Promoting local heritage and global cooperation
Cindy Perez may have grown up in a low-income home in Hacienda Heights, an area with a concentration of Spanish-speaking residents east of Los Angeles, California, but she made the most of the opportunities available to her. Competing in track and water polo, she was named a scholar athlete. Interested in government and world affairs since childhood, she excelled in high school and earned a scholarship from MEChA—Movimiento Estudiantil Chicano de Aztlán. Cindy became secretary to the organization, which considers much of North America to be a region named Aztlán, based on ancient civilizations. It aims to inform young Hispanics about the culture and history of indigenous peoples and instill pride in the Chicano identity as well as work toward a society free of exploitation, prejudice, sexism, and homophobia. Members value education but if it means a loss of cultural identity, they consider MEChA a responsibility that is of greater importance than personal achievement.
Cindy earned two other scholarships, one from the California Scholarship Federation through her high school and one from the city of La Puente, and soon made the dean’s honor roll at San Diego State University, where she is majoring in international security and conflict resolution (ISCOR) with an emphasis in conflict, cooperation, and resolution. She also joined the ISCOR Student Society, a network and support system for those interested in peaceful conflict resolution activities. Broadening her collegiate interests, Cindy became a member of the Cultural Arts and Special Events board through Associated Students, helping to plan and coordinate many of the concerts, lectures, and student activities on campus.
To supplement her scholarships, she worked as a life guard in the summer, and then during the school year she has worked for the Office of Educational Opportunity Programs and Ethnic Affairs as an assistant recruiting agent. In her second year on the job, she became “the lead RA,” she says. Her advisors compliment her passion to help others, her willingness to challenge herself, her sense of focus, and long-range planning. Her EOP counselor adds that “Cindy balances her studies, employment, and campus activities well, developing her sense of professionalism in the process.”
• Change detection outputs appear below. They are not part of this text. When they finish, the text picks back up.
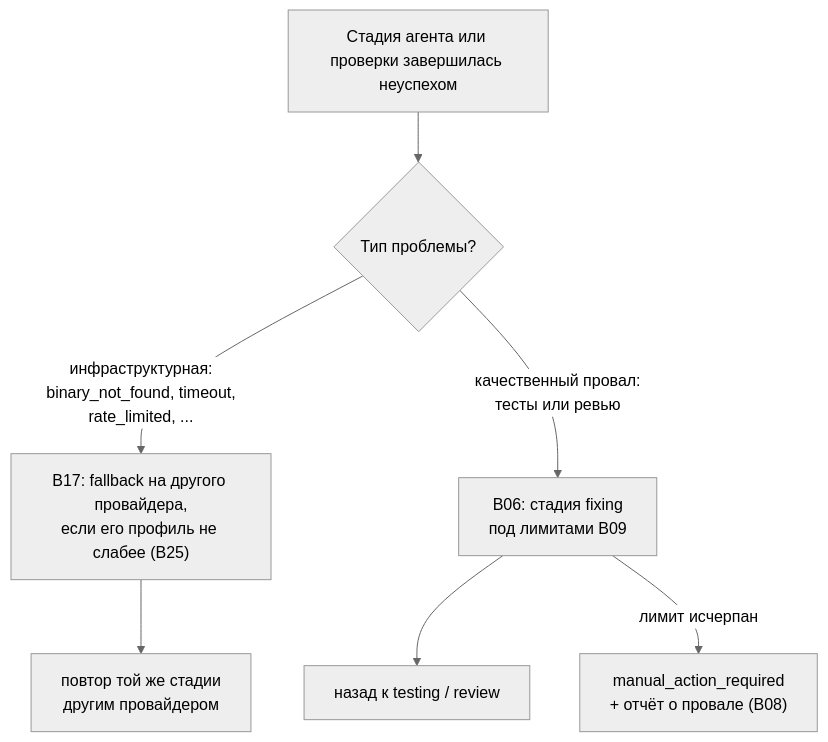
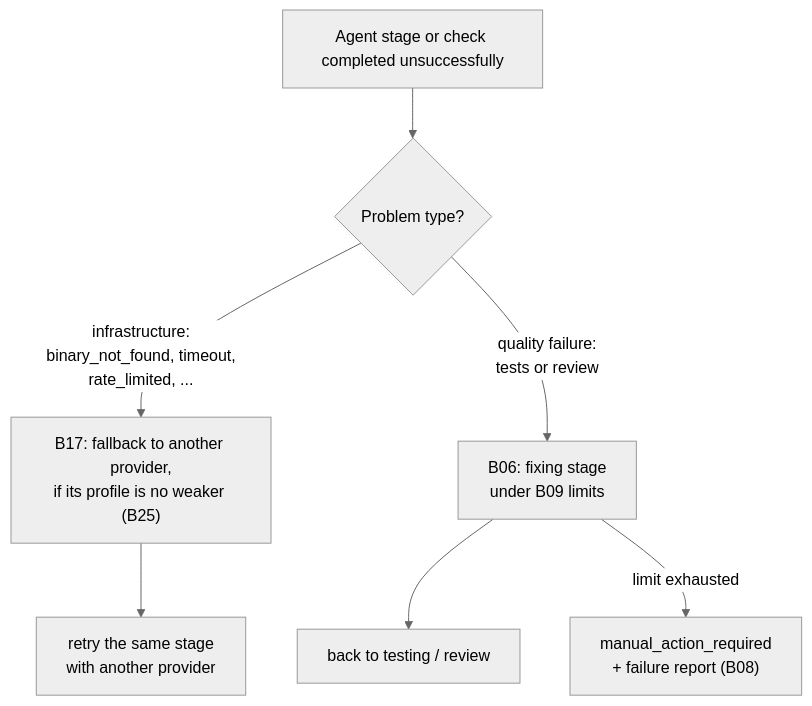
One commit to VladimirMakarevich/wastech-orchestrator changed the second of 2 diagrams in docs/functional/system-flows.md. Above: the diagram before and after it, drawn with Mermaid (neutral theme). The commit also changed other lines of this file and 41 other files, not shown here.

Commit message:
docs: translate system flows documentation from Russian to English, ensuring clarity and consistency in terminology. Update sequence diagrams and flowcharts to reflect the changes in language. Maintain the structure and references to blocks for ease of navigation.

````diff
--- a/docs/functional/system-flows.md
+++ b/docs/functional/system-flows.md
@@ -70,9 +70,9 @@
 ```mermaid
 flowchart TD
-    start["Стадия агента или проверки завершилась неуспехом"] --> q{"Тип проблемы?"}
-    q -->|"инфраструктурная:<br/>binary_not_found, timeout,<br/>rate_limited, ..."| infra["B17: fallback на другого провайдера,<br/>если его профиль не слабее (B25)"]
-    q -->|"качественный провал:<br/>тесты или ревью"| fix["B06: стадия fixing<br/>под лимитами B09"]
-    infra --> retry["повтор той же стадии<br/>другим провайдером"]
-    fix --> back["назад к testing / review"]
-    fix -->|"лимит исчерпан"| manual["manual_action_required<br/>+ отчёт о провале (B08)"]
+    start["Agent stage or check completed unsuccessfully"] --> q{"Problem type?"}
+    q -->|"infrastructure:<br/>binary_not_found, timeout,<br/>rate_limited, ..."| infra["B17: fallback to another provider,<br/>if its profile is no weaker (B25)"]
+    q -->|"quality failure:<br/>tests or review"| fix["B06: fixing stage<br/>under B09 limits"]
+    infra --> retry["retry the same stage<br/>with another provider"]
+    fix --> back["back to testing / review"]
+    fix -->|"limit exhausted"| manual["manual_action_required<br/>+ failure report (B08)"]
 ```
````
Entering her junior year at SDSU, Cindy hopes to get the chance to travel abroad and learn from other cultures and governments. Her diplomatic instincts lead her to want to understand foreign misconceptions about America and how we could help to change them. “Considering how world events affect our communities, it is important to know why they occurred, how the people of those nations feel, and what can be done in order to prevent further conflicts.”